Using portraiture to script the voice

Year: 2008

Author: Robinson, Janean

Type of paper: Abstract refereed

In this paper, a creative yet scholarly process is employed in analysing students' lives as they share their experiences and understandings of the Western Australian Behaviour Management in Schools Policy (1998, 2001, and 2008). In adopting the metaphor of 'painting', a 'palette' is discovered, comprising a careful selection of 'paints' taken from field notes, student transcripts, journal jottings and vignettes of ethnographic data. In addition, a 'canvas' is stretched, consisting of the many sheets of paper, sketched and scribbled on forming a scaffold on which to hang the stories and experiences. Against this backdrop, the 'literature' assists in building the shape. The picture which emerges is then displayed in order to be appreciated, interpreted and understood because within it and no longer hidden are the various layers revealing the complexity of students' lives and histories within a large secondary school. These emergent scripts (portraits) serve to provide a counter-narrative to the official images and memories constructed for and on behalf of students themselves.
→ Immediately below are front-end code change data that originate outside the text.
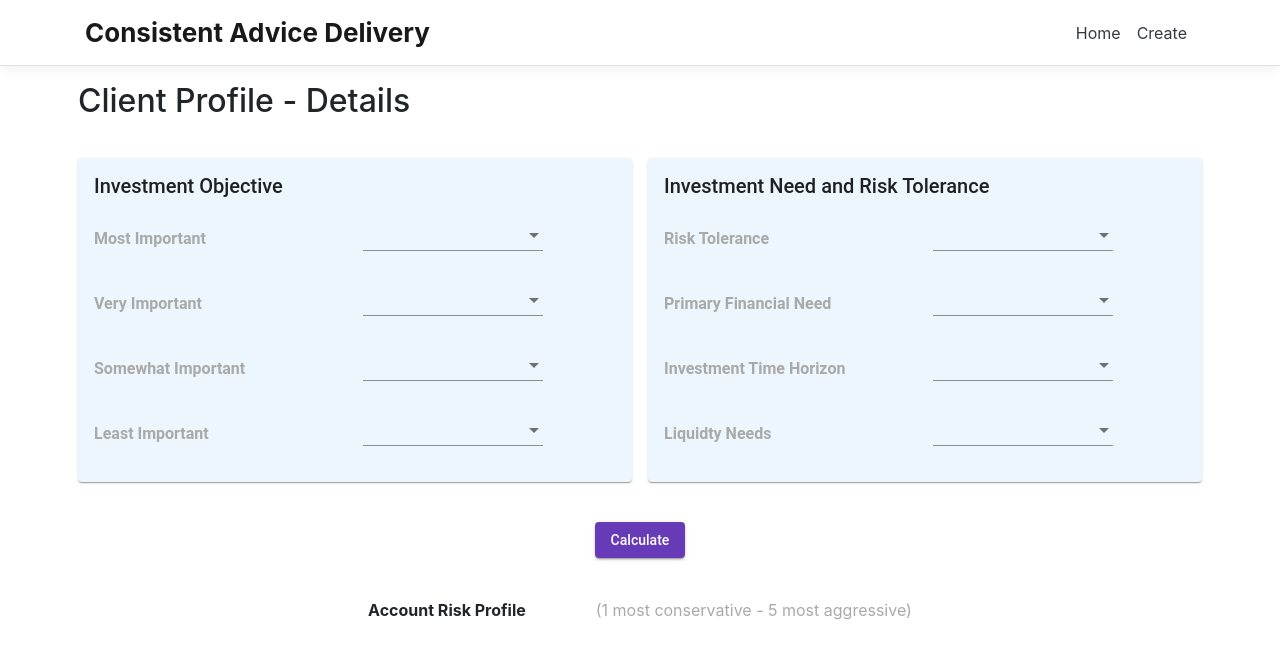
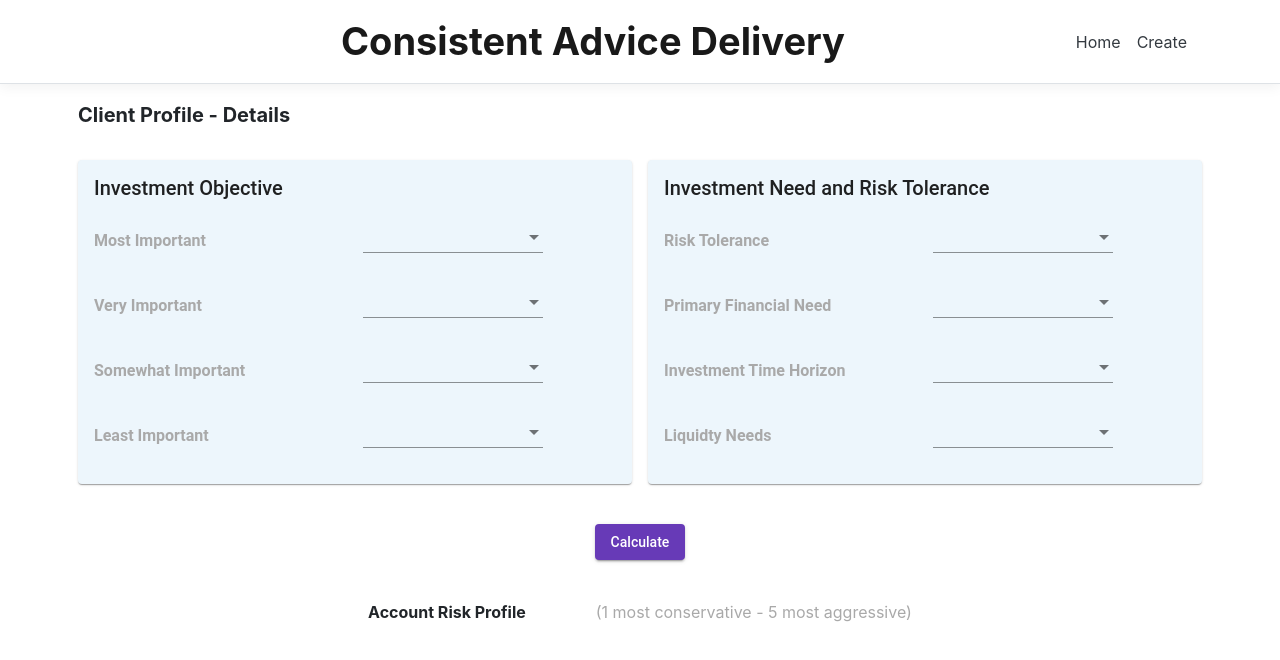
Before and after one commit to ashishsinha14/cadcodethon, an Angular app in the folder ClientApp/: page / in a window 1280 px wide. Shown: the top 660 px of the page. Built offline with nearby package versions, Linux system fonts and the light colour scheme.

Commit message:
Header Changes

```diff
--- a/ClientApp/src/app/nav-menu/nav-menu.component.css
+++ b/ClientApp/src/app/nav-menu/nav-menu.component.css
@@ -2,8 +2,9 @@ a.navbar-brand {
   white-space: normal;
   text-align: center;
   word-break: break-all;
-  font-size: 26px;
+  font-size: 38px;
   font-weight: bold;
+  margin-left: 20vw;
 }
 
 html {
--- a/ClientApp/src/app/riskprofile/riskprofile.component.html
+++ b/ClientApp/src/app/riskprofile/riskprofile.component.html
@@ -1,6 +1,6 @@
 <div style="margin-left:70px; margin-right:70px">
     <mat-spinner [diameter]="30" *ngIf="showSpinner"></mat-spinner>
-    <h2>Client Profile - Details</h2>
+    <span style="font-size: 20px;" class="B">Client Profile - Details</span>
     <div class="row" style="padding-top: 30px;">
 
 
```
It was the voices that 'spoke' once again from the transcripts as I began to 'paint them into the picture'. I think of the paints as the starting point to (re)create pictures of the lived realities of students (Horton & Freire, 1990, p. 88). In the process I adopt the role of storyteller, 'painting' student interpretations of their various realities. It is the intention that the observer will discover the beauty and a "moment of pleasure" (Horton & Freire, 1990, p. 23) from these portraitures and in a small way move beyond the limitations of the written text in order to create a new vision.